◆ Exercise instructions ◆
Replicate the data exactly, every line included.

◆ Records shown ◆

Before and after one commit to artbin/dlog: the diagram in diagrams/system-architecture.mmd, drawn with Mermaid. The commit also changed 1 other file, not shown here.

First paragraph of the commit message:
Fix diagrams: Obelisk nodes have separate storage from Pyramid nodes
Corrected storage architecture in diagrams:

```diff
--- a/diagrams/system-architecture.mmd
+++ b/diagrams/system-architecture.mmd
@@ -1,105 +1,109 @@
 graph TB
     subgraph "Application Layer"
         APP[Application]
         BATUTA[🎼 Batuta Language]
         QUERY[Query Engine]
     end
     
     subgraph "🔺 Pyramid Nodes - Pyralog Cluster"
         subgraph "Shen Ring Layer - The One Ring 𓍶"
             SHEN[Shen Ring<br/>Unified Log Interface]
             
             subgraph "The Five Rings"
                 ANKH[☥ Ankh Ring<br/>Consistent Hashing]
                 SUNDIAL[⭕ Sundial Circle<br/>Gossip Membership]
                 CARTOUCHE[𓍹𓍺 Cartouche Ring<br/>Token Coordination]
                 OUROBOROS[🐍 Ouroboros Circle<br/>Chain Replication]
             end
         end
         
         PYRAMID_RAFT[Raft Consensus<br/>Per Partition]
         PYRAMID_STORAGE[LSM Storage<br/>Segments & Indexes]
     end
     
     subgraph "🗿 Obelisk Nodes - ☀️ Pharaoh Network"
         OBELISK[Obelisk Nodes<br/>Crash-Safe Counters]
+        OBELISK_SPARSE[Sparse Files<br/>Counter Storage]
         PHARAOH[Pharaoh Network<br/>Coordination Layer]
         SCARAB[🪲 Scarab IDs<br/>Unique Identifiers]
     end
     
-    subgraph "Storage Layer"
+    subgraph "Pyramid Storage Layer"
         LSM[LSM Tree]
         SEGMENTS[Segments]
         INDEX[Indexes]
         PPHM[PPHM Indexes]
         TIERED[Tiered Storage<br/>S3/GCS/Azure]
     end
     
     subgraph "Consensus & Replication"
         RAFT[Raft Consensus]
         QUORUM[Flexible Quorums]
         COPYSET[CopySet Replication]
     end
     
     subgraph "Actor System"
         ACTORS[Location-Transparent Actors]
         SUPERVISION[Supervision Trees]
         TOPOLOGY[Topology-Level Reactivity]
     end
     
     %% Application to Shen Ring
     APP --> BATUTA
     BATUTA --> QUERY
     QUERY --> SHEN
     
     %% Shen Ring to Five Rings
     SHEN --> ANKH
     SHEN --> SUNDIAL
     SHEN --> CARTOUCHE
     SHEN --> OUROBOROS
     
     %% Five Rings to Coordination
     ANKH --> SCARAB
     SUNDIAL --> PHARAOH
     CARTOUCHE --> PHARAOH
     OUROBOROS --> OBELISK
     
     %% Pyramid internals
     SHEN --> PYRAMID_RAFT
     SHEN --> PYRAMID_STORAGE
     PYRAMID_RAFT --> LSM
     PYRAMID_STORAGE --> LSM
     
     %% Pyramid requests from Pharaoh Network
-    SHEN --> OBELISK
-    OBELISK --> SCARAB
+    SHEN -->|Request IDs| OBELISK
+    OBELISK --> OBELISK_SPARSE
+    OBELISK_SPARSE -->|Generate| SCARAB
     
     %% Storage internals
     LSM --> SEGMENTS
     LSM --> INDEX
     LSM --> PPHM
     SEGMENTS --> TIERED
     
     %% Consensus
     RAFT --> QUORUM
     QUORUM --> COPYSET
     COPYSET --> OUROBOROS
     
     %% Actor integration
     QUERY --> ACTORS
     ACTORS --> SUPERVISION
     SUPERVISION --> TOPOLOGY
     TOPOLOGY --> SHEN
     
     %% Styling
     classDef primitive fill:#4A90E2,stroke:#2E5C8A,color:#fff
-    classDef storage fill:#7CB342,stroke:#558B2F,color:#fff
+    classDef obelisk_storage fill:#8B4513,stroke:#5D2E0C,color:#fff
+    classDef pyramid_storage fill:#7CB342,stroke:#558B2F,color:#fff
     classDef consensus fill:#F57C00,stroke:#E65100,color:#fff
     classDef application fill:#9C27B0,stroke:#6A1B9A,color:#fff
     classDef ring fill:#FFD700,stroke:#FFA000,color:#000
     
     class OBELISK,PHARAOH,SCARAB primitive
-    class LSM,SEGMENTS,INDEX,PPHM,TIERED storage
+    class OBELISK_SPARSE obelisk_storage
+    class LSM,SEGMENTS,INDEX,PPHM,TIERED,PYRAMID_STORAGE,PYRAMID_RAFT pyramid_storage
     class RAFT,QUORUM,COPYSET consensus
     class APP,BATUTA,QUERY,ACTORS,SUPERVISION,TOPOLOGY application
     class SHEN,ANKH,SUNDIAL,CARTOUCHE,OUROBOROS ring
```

◆ Result ◆
Before and after one commit to artbin/dlog: the diagram in diagrams/system-architecture.mmd, drawn with Mermaid. The commit also changed 1 other file, not shown here.

First paragraph of the commit message:
Fix diagrams: Obelisk nodes have separate storage from Pyramid nodes
Corrected storage architecture in diagrams:

```diff
--- a/diagrams/system-architecture.mmd
+++ b/diagrams/system-architecture.mmd
@@ -1,105 +1,109 @@
 graph TB
     subgraph "Application Layer"
         APP[Application]
         BATUTA[🎼 Batuta Language]
         QUERY[Query Engine]
     end
     
     subgraph "🔺 Pyramid Nodes - Pyralog Cluster"
         subgraph "Shen Ring Layer - The One Ring 𓍶"
             SHEN[Shen Ring<br/>Unified Log Interface]
             
             subgraph "The Five Rings"
                 ANKH[☥ Ankh Ring<br/>Consistent Hashing]
                 SUNDIAL[⭕ Sundial Circle<br/>Gossip Membership]
                 CARTOUCHE[𓍹𓍺 Cartouche Ring<br/>Token Coordination]
                 OUROBOROS[🐍 Ouroboros Circle<br/>Chain Replication]
             end
         end
         
         PYRAMID_RAFT[Raft Consensus<br/>Per Partition]
         PYRAMID_STORAGE[LSM Storage<br/>Segments & Indexes]
     end
     
     subgraph "🗿 Obelisk Nodes - ☀️ Pharaoh Network"
         OBELISK[Obelisk Nodes<br/>Crash-Safe Counters]
+        OBELISK_SPARSE[Sparse Files<br/>Counter Storage]
         PHARAOH[Pharaoh Network<br/>Coordination Layer]
         SCARAB[🪲 Scarab IDs<br/>Unique Identifiers]
     end
     
-    subgraph "Storage Layer"
+    subgraph "Pyramid Storage Layer"
         LSM[LSM Tree]
         SEGMENTS[Segments]
         INDEX[Indexes]
         PPHM[PPHM Indexes]
         TIERED[Tiered Storage<br/>S3/GCS/Azure]
     end
     
     subgraph "Consensus & Replication"
         RAFT[Raft Consensus]
         QUORUM[Flexible Quorums]
         COPYSET[CopySet Replication]
     end
     
     subgraph "Actor System"
         ACTORS[Location-Transparent Actors]
         SUPERVISION[Supervision Trees]
         TOPOLOGY[Topology-Level Reactivity]
     end
     
     %% Application to Shen Ring
     APP --> BATUTA
     BATUTA --> QUERY
     QUERY --> SHEN
     
     %% Shen Ring to Five Rings
     SHEN --> ANKH
     SHEN --> SUNDIAL
     SHEN --> CARTOUCHE
     SHEN --> OUROBOROS
     
     %% Five Rings to Coordination
     ANKH --> SCARAB
     SUNDIAL --> PHARAOH
     CARTOUCHE --> PHARAOH
     OUROBOROS --> OBELISK
     
     %% Pyramid internals
     SHEN --> PYRAMID_RAFT
     SHEN --> PYRAMID_STORAGE
     PYRAMID_RAFT --> LSM
     PYRAMID_STORAGE --> LSM
     
     %% Pyramid requests from Pharaoh Network
-    SHEN --> OBELISK
-    OBELISK --> SCARAB
+    SHEN -->|Request IDs| OBELISK
+    OBELISK --> OBELISK_SPARSE
+    OBELISK_SPARSE -->|Generate| SCARAB
     
     %% Storage internals
     LSM --> SEGMENTS
     LSM --> INDEX
     LSM --> PPHM
     SEGMENTS --> TIERED
     
     %% Consensus
     RAFT --> QUORUM
     QUORUM --> COPYSET
     COPYSET --> OUROBOROS
     
     %% Actor integration
     QUERY --> ACTORS
     ACTORS --> SUPERVISION
     SUPERVISION --> TOPOLOGY
     TOPOLOGY --> SHEN
     
     %% Styling
     classDef primitive fill:#4A90E2,stroke:#2E5C8A,color:#fff
-    classDef storage fill:#7CB342,stroke:#558B2F,color:#fff
+    classDef obelisk_storage fill:#8B4513,stroke:#5D2E0C,color:#fff
+    classDef pyramid_storage fill:#7CB342,stroke:#558B2F,color:#fff
     classDef consensus fill:#F57C00,stroke:#E65100,color:#fff
     classDef application fill:#9C27B0,stroke:#6A1B9A,color:#fff
     classDef ring fill:#FFD700,stroke:#FFA000,color:#000
     
     class OBELISK,PHARAOH,SCARAB primitive
-    class LSM,SEGMENTS,INDEX,PPHM,TIERED storage
+    class OBELISK_SPARSE obelisk_storage
+    class LSM,SEGMENTS,INDEX,PPHM,TIERED,PYRAMID_STORAGE,PYRAMID_RAFT pyramid_storage
     class RAFT,QUORUM,COPYSET consensus
     class APP,BATUTA,QUERY,ACTORS,SUPERVISION,TOPOLOGY application
     class SHEN,ANKH,SUNDIAL,CARTOUCHE,OUROBOROS ring
```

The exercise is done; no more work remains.